By Cindy Schroeder
The Cincinnati Enquirer
ERLANGER - A sexual abuse policy released by the Diocese of Covington on Friday said there is "reasonable cause to believe" that 8 percent of its priests sexually abused one or more minors in the past 50 years.
The figure represents 30 out of 372 diocesan priests in those 50 years.
The diocese has received 158 allegations, 67 of which were against one priest. Nine of the 30 priests have died and four have been removed from the priesthood. The others have been removed from active ministry.
A 16-page report that was mailed to more than 27,000 households in the diocese lists phone numbers for legal resources and includes an apology from the bishop for past bad behavior of priests.
In an open letter to the 89,000 Roman Catholics in the 14-county Diocese of Covington, Bishop Roger Foys publicly apologized to anyone in the diocese who may have been abused by a priest as a minor.
"Too often, the response of the diocese to victims of child sexual abuse was inadequate,'' the bishop wrote.
"In the name of the Diocese of Covington, I apologize to you, ask your forgiveness and pray for reconciliation and healing.''

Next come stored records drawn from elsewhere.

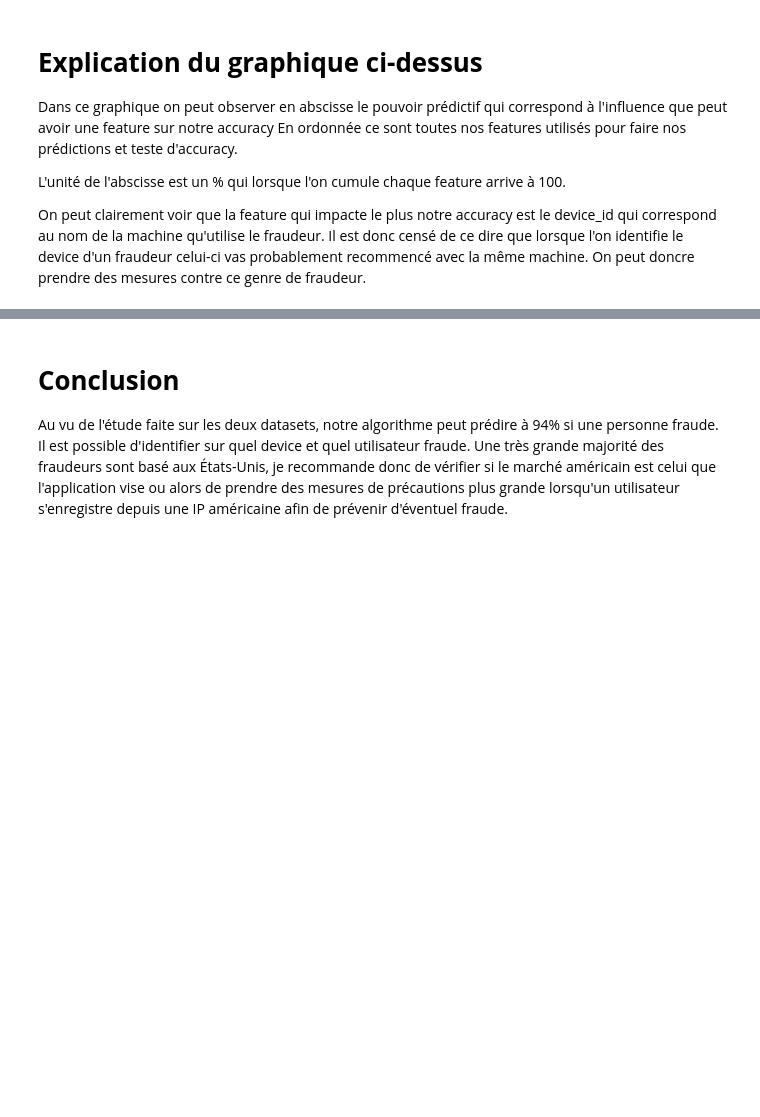
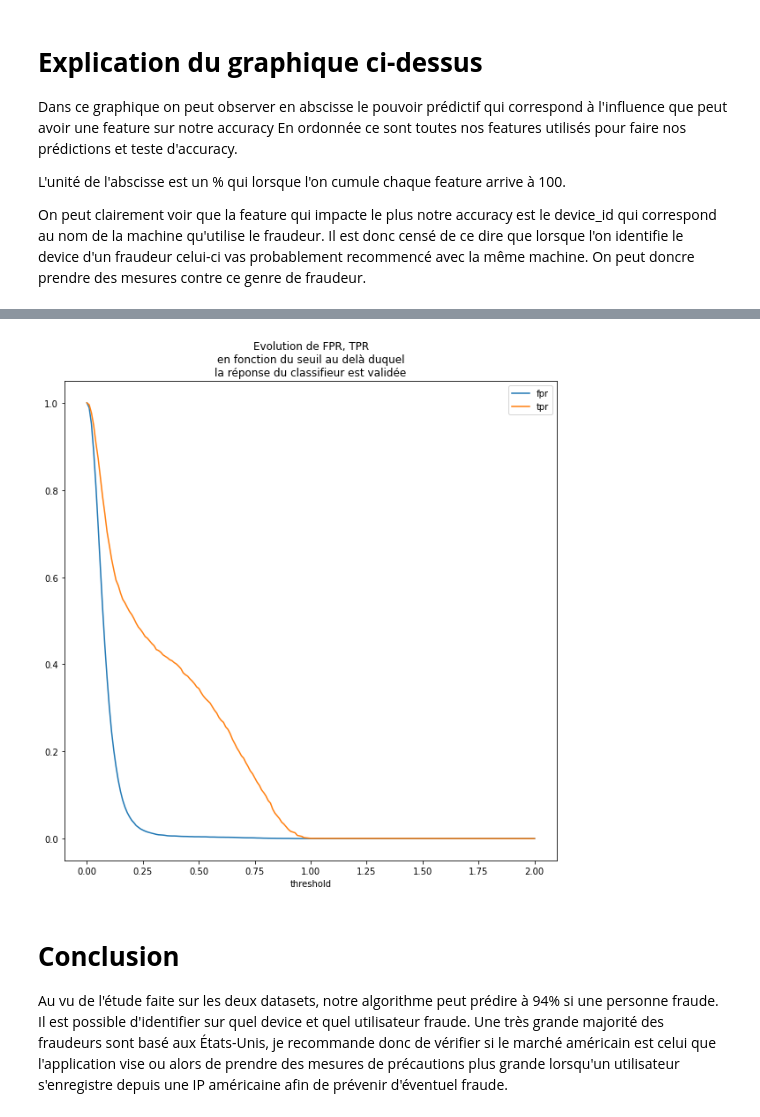
Before and after one commit to AymericShini/python-base, a Jupyter notebook: tp_fraude/Tp_fraude.ipynb, the cells around one changed output, grey strips where cells are left out. Cells and saved outputs as stored; diff of their text form; code cells hidden in the pictures; blank space fills up the shorter version.

```diff
--- a/tp_fraude/Tp_fraude.ipynb
+++ b/tp_fraude/Tp_fraude.ipynb
@@ -313,0 +420,2 @@ Text(0.5, 1.0, 'Nombre de fraude en fonction du pays')
+# %%
+fpr0, tpr0, thresholds0 = metrics.roc_curve(Y_test, proba[:, i])
@@ -314,3 +434,9 @@ Text(0.5, 1.0, 'Nombre de fraude en fonction du pays')
+# %%
+ax = dftp.plot(x="threshold", y=['fpr', 'tpr'], figsize=(10, 10))
+ax.set_title("Evolution de FPR, TPR\nen fonction du seuil au delà duquel\n" +
+             "la réponse du classifieur est validée");
+# %% [output]
+[figure, added]
 # %% [markdown]
 # **Conclusion**
 Au vu de l'étude faite sur les deux datasets, notre algorithme peut prédire à 94% si une personne fraude. Il est possible d'identifier sur quel device et quel utilisateur fraude.
```
Also changed, not shown: parts of 25 cells of this notebook.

Foys, who was installed as the Diocese of Covington's 10th bishop in July 2002, wrote that he has met individually with sexual abuse victims to offer his apology and will continue to do so.
"I encourage anyone who was abused as a child by a priest or employee of this diocese to contact (victim assistance coordinator Margaret M.) Schack to schedule a private pastoral meeting with me,'' Foys wrote. "These meetings have been very valuable to me and, I hope, to the victims with whom I have met.''
As a result of the new policy, priests and others who work with children can expect criminal background checks. The policy encourages people to report abuse claims to police, prosecutors and the church.
"I think it addressed the problem pretty well,'' said Alexandria resident George Sederberg. The 69-year-old member of St. Mary's Church described himself as a lifelong Catholic.
"On a scale of 1 to 10, as far as a positive, I would say it's an 8,'' Sederberg said of the diocese's effort.
The policy is the Diocese of Covington's first formal response to the U.S. Catholic bishops' sexual abuse policy adopted in June 2002. The local diocese adopted a policy on sexual misconduct in 1985. It updated it 10 years later and again in 2000.
As the lead counsel in a Boone County lawsuit that accuses the Diocese of Covington of covering up sexual abuse over decades and encouraging an atmosphere in which sexual misconduct was tolerated, Cincinnati attorney Stan Chesley said the policy released Friday backs up his claims.
Boone Circuit Judge Jay Bamberger is considering whether to make Chesley's lawsuit - which claims that at least 21 Diocese of Covington priests abused more than 150 people since the mid-1950s - a class action.
Chesley complimented the bishop for his forthright approach. However, he criticized any efforts to steer people with claims of sexual abuse to church employees for assistance.
"They have been pushing people to come to the church for counseling and I am opposed to that,'' Chesley said. "I want independent counseling so it's not subjective.''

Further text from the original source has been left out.